As AC becomes cheaper and more efficient, it may end up being used in places where heat stress could instead be adequately tackled by passive cooling solutions. As a result, humanity is facing the risk of being trapped in a new, vicious cycle created by consolidated behaviors and urban environments shaped by the ubiquity of AC. It is now clear that the era of energy-intensive material comfort must come to an end. What is perhaps less clear is that sacrificing this way of living doesn’t mean sacrificing thermal comfort, a concept whose parameters are determined not only by climate, but also by habits, culture, and society.
This exhibition is a journey through human experiences in Brazil, India, Indonesia, and Italy that focuses on cases of hyper cooling, heat dumping, lack of cooling, traditional cooling and cutting-edge technologies. While these countries, however different, are following a similar trend driving them towards a homogenized notion of thermal comfort, The Cooling Solution also examines vernacular architecture, alternative cooling methods, innovation, and dedicated research efforts. No doubt we will live on a warmer planet, and no doubt AC can and will save lives. However, there is also a great richness in the diversity of cooling methods available that are waiting to be re-discovered, re-visited, and scaled-up.
The Cooling Solution
Photographic exhibition May 19 - July 31, 2023
Photography by Gaia Squarci, research by the ENERGYA team at Ca’ Foscari University of Venice, led by prof.

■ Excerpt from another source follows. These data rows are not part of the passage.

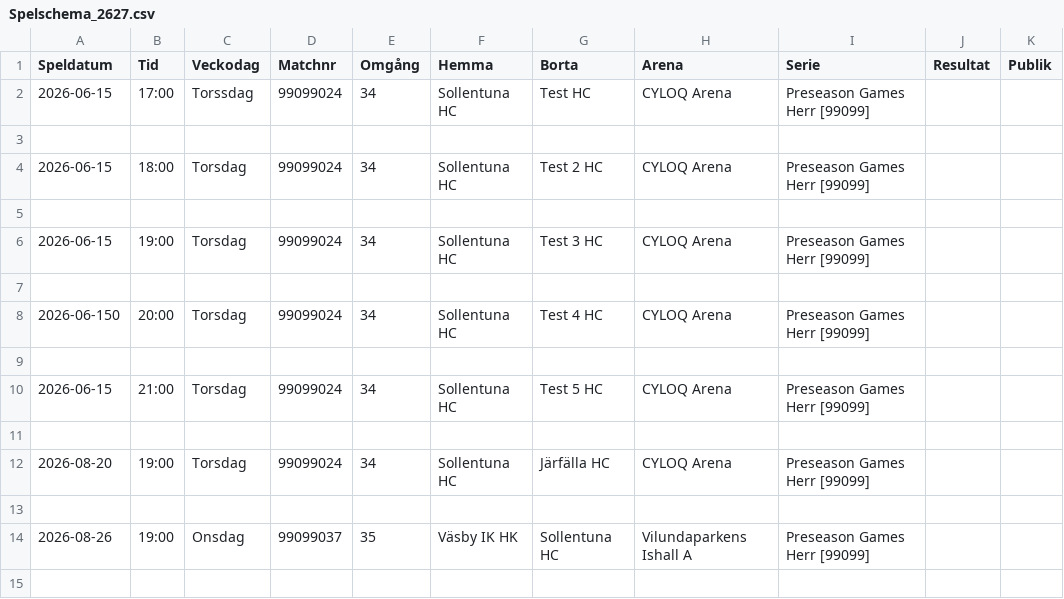
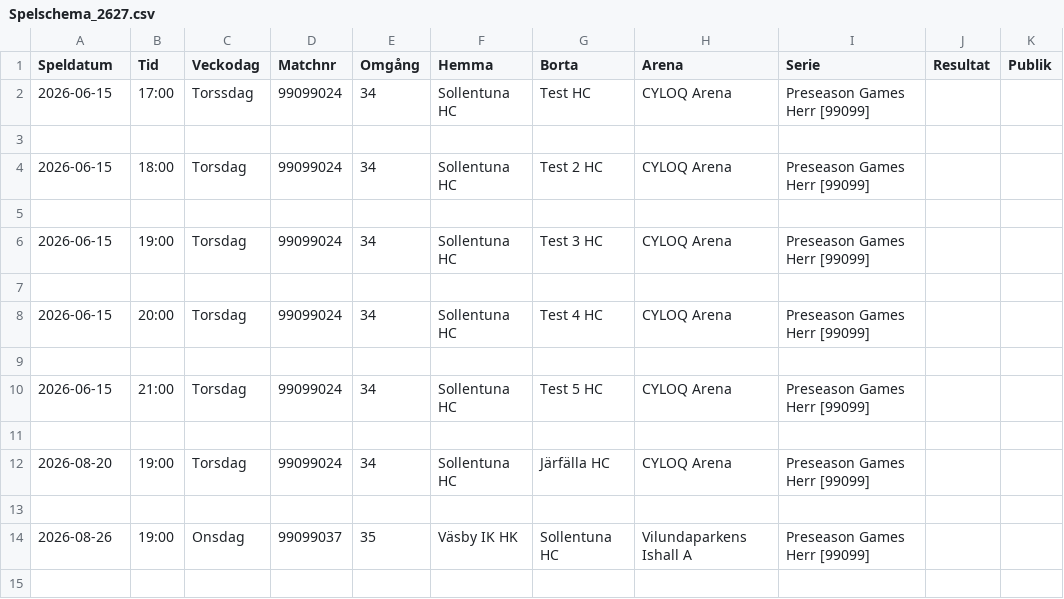
Before and after one commit to SollentunaHC/matchskarm, a CSV file: Spelschema_2627.csv, drawn as a sheet; only a part is shown; the diff names each change by its address in the sheet, - before the commit and + after, or states it on an @@ line.

Commit message:
Update Spelschema_2627.csv

```diff
--- a/Spelschema_2627.csv
+++ b/Spelschema_2627.csv
-A8 (Speldatum): 2026-06-150
+A8 (Speldatum): 2026-06-15
```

Enrica De Cian, Ca' Foscari University of Venice and Fondazione CMCC, curation by Kublaiklan, project coordination by Elementsix.
Outdoors: Cortile Grande, Ca' Foscari University of Venice, Dorsoduro 3246, Venice

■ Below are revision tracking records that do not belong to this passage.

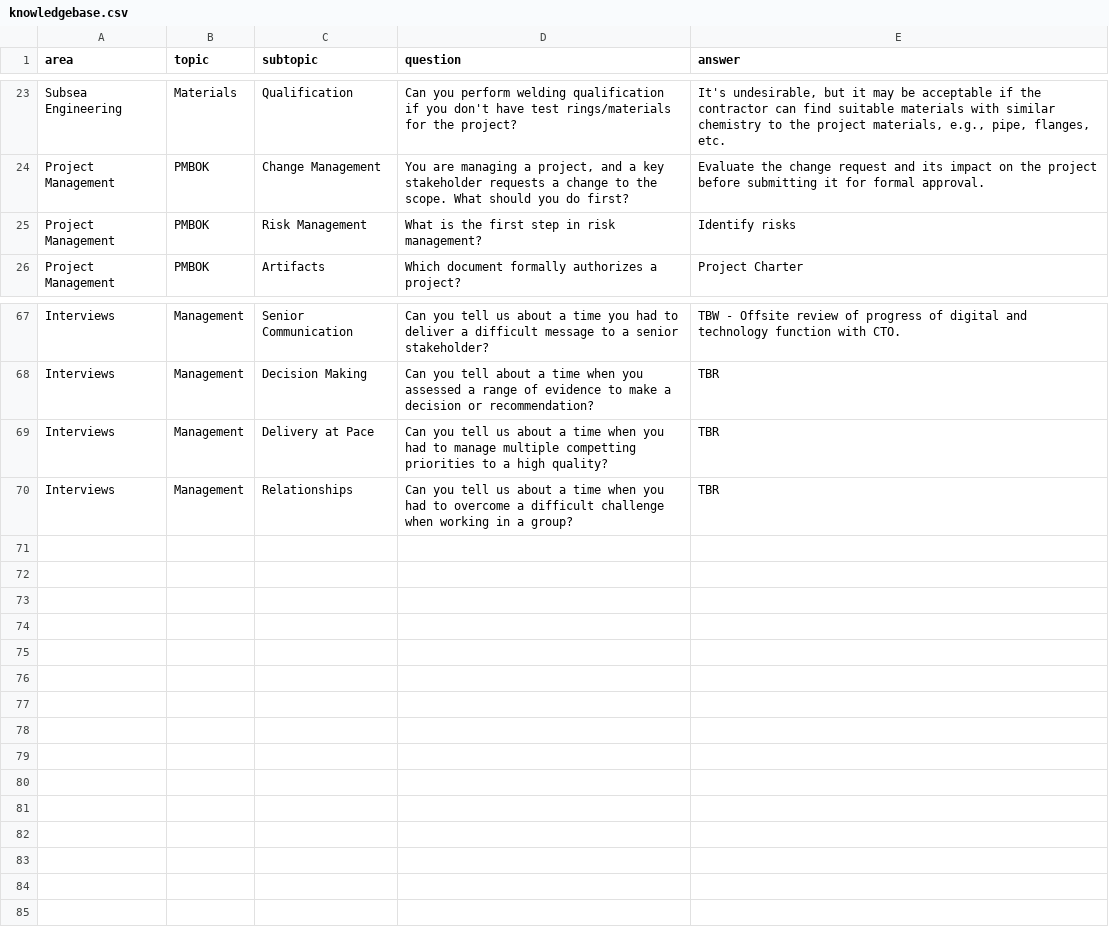
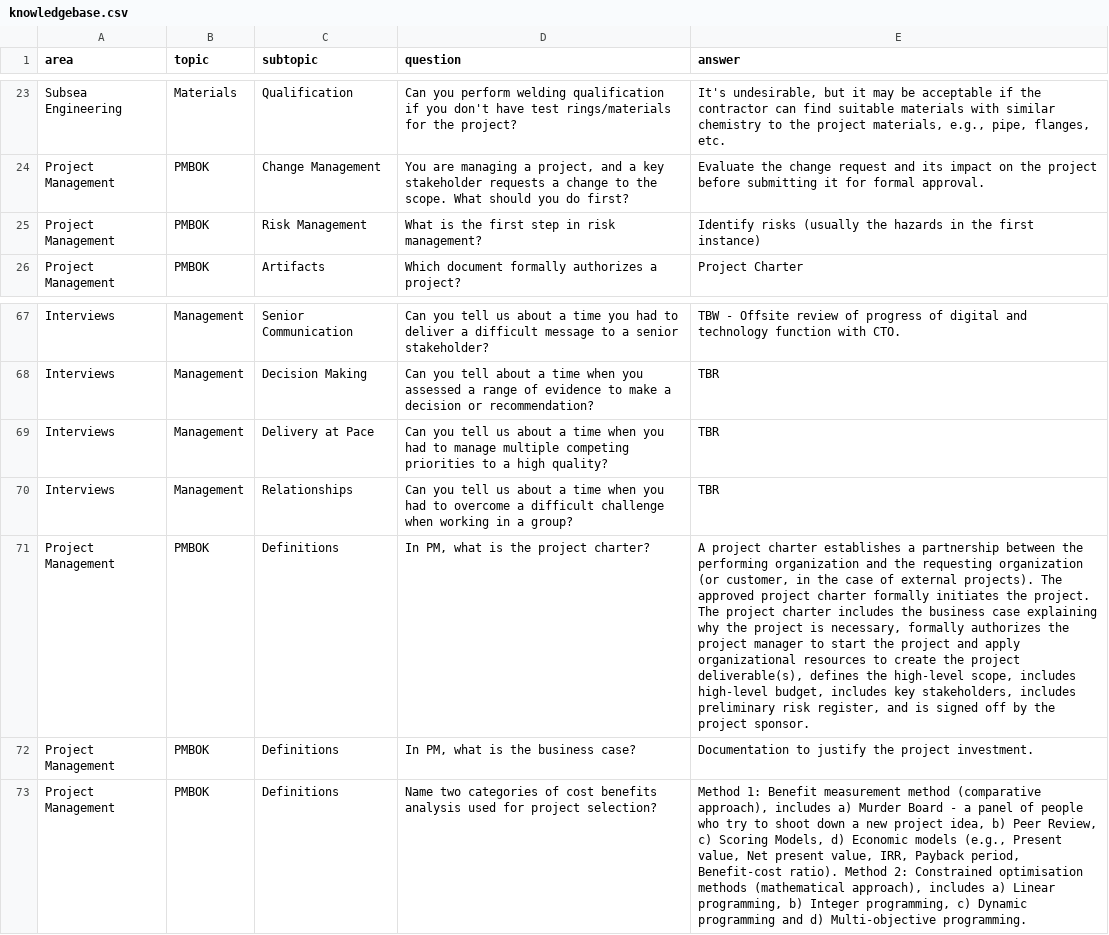
Before and after one commit to 3minuterecord/MemSpark, a CSV file: data/knowledgebase.csv, drawn as a sheet; only a part is shown, gaps mark what is left out; the diff names each change by its address in the sheet, - before the commit and + after, or states it on an @@ line.

Commit message:
Update data

```diff
--- a/data/knowledgebase.csv
+++ b/data/knowledgebase.csv
-E25 (answer): Identify risks
+E25 (answer): Identify risks (usually the hazards in the first instance)
-D69 (question): …manage multiple competting priorities to…
+D69 (question): …manage multiple competing priorities to…
+row 71: Project Management | PMBOK | Definitions | In PM, what is the project charter? | A project charter establishes a partnership between the performing organization and the requesting organization (or customer, in the case of external projects). The approved project charter formally initiates the project. The project charter includes the business case explaining why the project is necessary, formally authorizes the project manager to start the project and apply organizational resources to create the project deliverable(s), defines the high-level scope, includes high-level budget, includes key stakeholders, includes preliminary risk register, and is signed off by the project sponsor.
+row 72: Project Management | PMBOK | Definitions | In PM, what is the business case? | Documentation to justify the project investment.
+row 73: Project Management | PMBOK | Definitions | Name two categories of cost benefits analysis used for project selection? | Method 1: Benefit measurement method (comparative approach), includes a) Murder Board - a panel of people who try to shoot down a new project idea, b) Peer Review, c) Scoring Models, d) Economic models (e.g., Present value, Net present value, IRR, Payback period, Benefit-cost ratio). Method 2: Constrained optimisation methods (mathematical approach), includes a) Linear programming, b) Integer programming, c) Dynamic programming and d) Multi-objective programming.
```
Also changed, not shown: 2 other files.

Cortile Grande, Ca’ Foscari University of Venice
Monday through Friday: 8am-6pm Saturdays: 8am-1pm Free entry; June 2nd and 3rd closed for holidays
Tesa 1, Ca' Foscari Zattere
Monday through Saturday: 10am-6pm Sunday 3pm-6pm Free entry; June 2nd and 3rd closed for holidays
VERNISSAGE May 19, 2023 - 5pm - Cortile Grande, Ca’ Foscari University of Venice, Dorsoduro 3246
Introduction by Cristina Baldacci from THE NEW INSTITUTE Centre for Environmental Humanities, followed by a guided tour of the Zattere Cultural Flow Zone by photographer Gaia Squarci, scientific coordinator Enrica De Cian, curator Kublaiklan, and project coordinator Elementsix.
May 19 2023, 9AM, Aula Baratto, Ca' Foscari University of Venice, Dorsoduro 3246, Venice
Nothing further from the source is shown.